Add the saffron threads as well as the water it was soaking in (no more than a tablespoon should be used). Then remove it all from the heat and using a blender or food processor, simply blitz until you have a silky smooth and creamy soup.
Add salt and pepper to taste and serve with a generous spoonful of yoghurt.
Main course: Chicken with an orange and mustard sauce
Duck a l’orange is an obvious choice for Queen’s Day and a dish many Dutch people enjoy. However, for something a little different, chicken with a orange and mustard sauce offers a suitably
citrus alternative. The ingredients to make it are as follows:
- 4 chicken breasts
- 75g chopped onion
- 2 tablespoons of Dijon mustard
- 400ml orange juice
- 2 tablespoons flour
- 30g butter
- 4 tablespoons of dark brown sugar

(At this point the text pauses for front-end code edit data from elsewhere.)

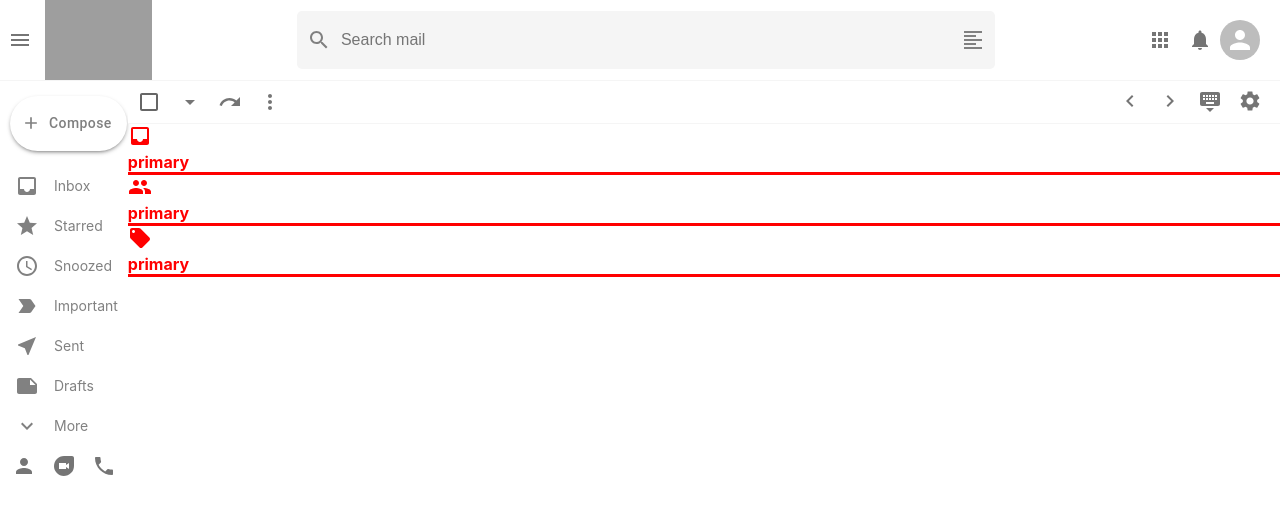
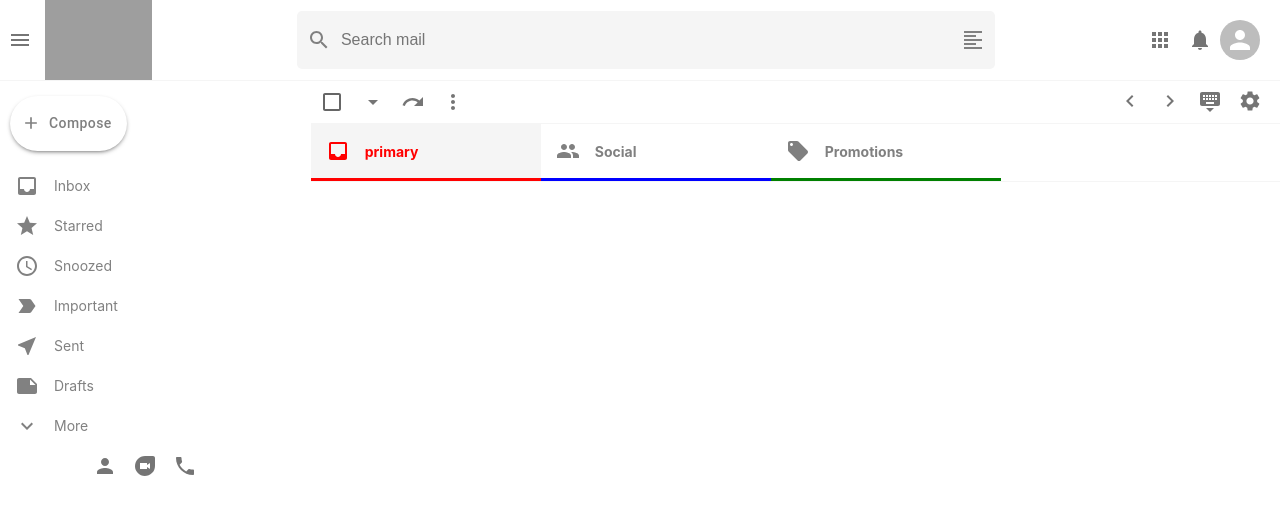
Before and after one commit to Supakornn/gmail-clone, a React (Create React App) app: page / in a window 1280 px wide. Shown: the top 514 px of the page. Built offline with nearby package versions, Linux system fonts and the light colour scheme; grey boxes are pictures that could not be loaded.

Commit message:
initial commit

```diff
--- a/src/components/Section.jsx
+++ b/src/components/Section.jsx
@@ -1,13 +1,33 @@
 import React from "react";
 import styled from "styled-components";
 
-const SectionContainer = styled.div``;
+const SectionContainer = styled.div`
+  display: flex;
+  align-items: center;
+  border-bottom-width: 2px;
+  padding: 15px;
+  min-width: 200px;
+  cursor: pointer;
+  color: gray;
+
+  :hover {
+    background-color: whitesmoke !important;
+    border-width: 3px !important;
+  }
+
+  > h4 {
+    font-size: 14px;
+    margin-left: 15px;
+  }
+`;
 
 const Section = ({ Icon, title, color, selected }) => {
   return (
     <SectionContainer
       className={`${selected && "selected"}`}
       style={{
+        borderWidth: selected ? "3px" : "0",
+        backgroundColor: selected ? "Whitesmoke " : "white",
         borderBottom: `3px solid ${color}`,
         color: `${selected && color}`
       }}
--- a/src/layouts/EmailList.jsx
+++ b/src/layouts/EmailList.jsx
@@ -29,7 +29,15 @@
 `;
 const SettingsLeft = styled.div``;
 const SettingsRight = styled.div``;
-const EmailListSection = styled.div``;
+const EmailListSection = styled.div`
+  position: sticky;
+  top: 0;
+  display: flex;
+  border-bottom: 1px solid whitesmoke;
+  background-color: white;
+  z-index: 999;
+`;
+
 const EmailList = () => {
   return (
     <EmailListContainer>
@@ -64,8 +72,8 @@
       </EmailListSettings>
       <EmailListSection>
         <Section Icon={InboxIcon} title="primary" color="red" selected />
-        <Section Icon={PeopleIcon} title="primary" color="red" selected />
-        <Section Icon={LocalOfferIcon} title="primary" color="red" selected />
+        <Section Icon={PeopleIcon} title="Social" color="blue" />
+        <Section Icon={LocalOfferIcon} title="Promotions" color="green" />
       </EmailListSection>
     </EmailListContainer>
   );
--- a/src/layouts/Sidebar.jsx
+++ b/src/layouts/Sidebar.jsx
@@ -15,6 +15,10 @@
 import StarIcon from "@mui/icons-material/Star";
 
 const SidebarContainer = styled.div`
+  flex: 0.3;
+  max-width: 300px;
+  padding-right: 20px;
+
   .sidebar__compose {
     margin-top: 15px !important;
     margin-left: 10px !important;
```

Start by heating your oven to 190°C. Lay the chicken in a baking dish, cover with the mustard and the chopped onion. On top of this sprinkle half of the brown sugar and add sufficient orange juice to cover the chicken. Place the butter on top of the chicken.
After roasting for 45 minutes, remove from oven and pour the sauce into a separate pan. Use the rest of the sugar to cover the chicken and return to the oven.

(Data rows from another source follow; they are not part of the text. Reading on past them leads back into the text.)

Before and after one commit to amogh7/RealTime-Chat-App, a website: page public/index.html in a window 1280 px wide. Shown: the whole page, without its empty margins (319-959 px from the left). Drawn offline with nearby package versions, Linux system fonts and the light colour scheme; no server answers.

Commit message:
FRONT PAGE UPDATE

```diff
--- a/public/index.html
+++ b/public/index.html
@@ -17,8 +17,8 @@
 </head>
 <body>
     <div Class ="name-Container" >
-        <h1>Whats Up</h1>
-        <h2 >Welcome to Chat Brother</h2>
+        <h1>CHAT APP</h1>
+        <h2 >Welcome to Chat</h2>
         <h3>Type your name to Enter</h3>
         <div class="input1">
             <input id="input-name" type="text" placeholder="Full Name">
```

Add the flour to the chicken juice mixture and pour in any remaining orange juice. Heat whilst gently whisking until the sauce is smooth and thick.
Take the chicken out of the oven and pour the sauce over for a tangy treat that is perfect served with seasonal veg.
A custard slice is a popular delicacy in many countries and Oranjetompoes is the Dutch version, jazzed up a bit to mark the orange theme which permeates every aspect of Queens Day food.
To make a batch yourself, you will need the following ingredients:
For the slice:
- 25g flour
- 3 egg yolks
- 250 ml milk
- 4 slices of frozen puff pastry
- 40g sugar
- Half a vanilla pod
For the orange glaze:
- 100g icing sugar
- orange food dye
- some water
Turn the oven on to 220°C to preheat. Take a bowl and combine the egg yolks, flour and sugar and mix until you have a smooth paste.
In a separate pan place the milk and the vanilla pod and bring to the boil. Once bubbling remove from the heat, take out the stick and scrape out the inside. Add this back to the milk and then slowly mix together with the egg, flour and sugar and place back onto the heat, gently simmering for around 10 minutes.
Remove the pan from the heat and allow the mixture to cool; stir occasionally to prevent a skin developing.
Whilst the cream is cooling, place the four puff pastry sheets on a baking tray, pricking with a fork to stop it rising too much. Bake in the preheated oven for around 12 minutes or until golden.
Once this has been removed from the oven and is cooling, it’s time to make the glaze. Mix the icing sugar with a small amount of water and a few drops of food colouring. Add just a spoonful of water to start with and slowly increase until the glaze is thick but spreadable. It’s entirely up to you how much food colouring you add as it won’t affect the taste; aim for the shade of orange that you like!
Once the pastry is cool cut each sheet in half so you half 8 smaller rectangles. On four of the rectangles spread a generous dollop of the cream mixture. Smother the remaining four with the orange glaze.
All that remains is to pop the glazed rectangle over the top of the cream and voila! four delicious cream slices Dutch-style ready to enjoy for Queen’s Day.
Queen’s Day, or Koninginnedag as it is known in the Netherlands, is a day when the colour orange pervades everything you can see and when the locals party with their neighbours and tourists alike in a glorious day of celebration. The above three recipes are just three of the wonderful culinary treats which you could either enjoy on a trip to the Netherlands, or alternatively create your own mini festivities at home! The article was written by Nicholas Anthony, offering design for kitchens in London and Cambridge.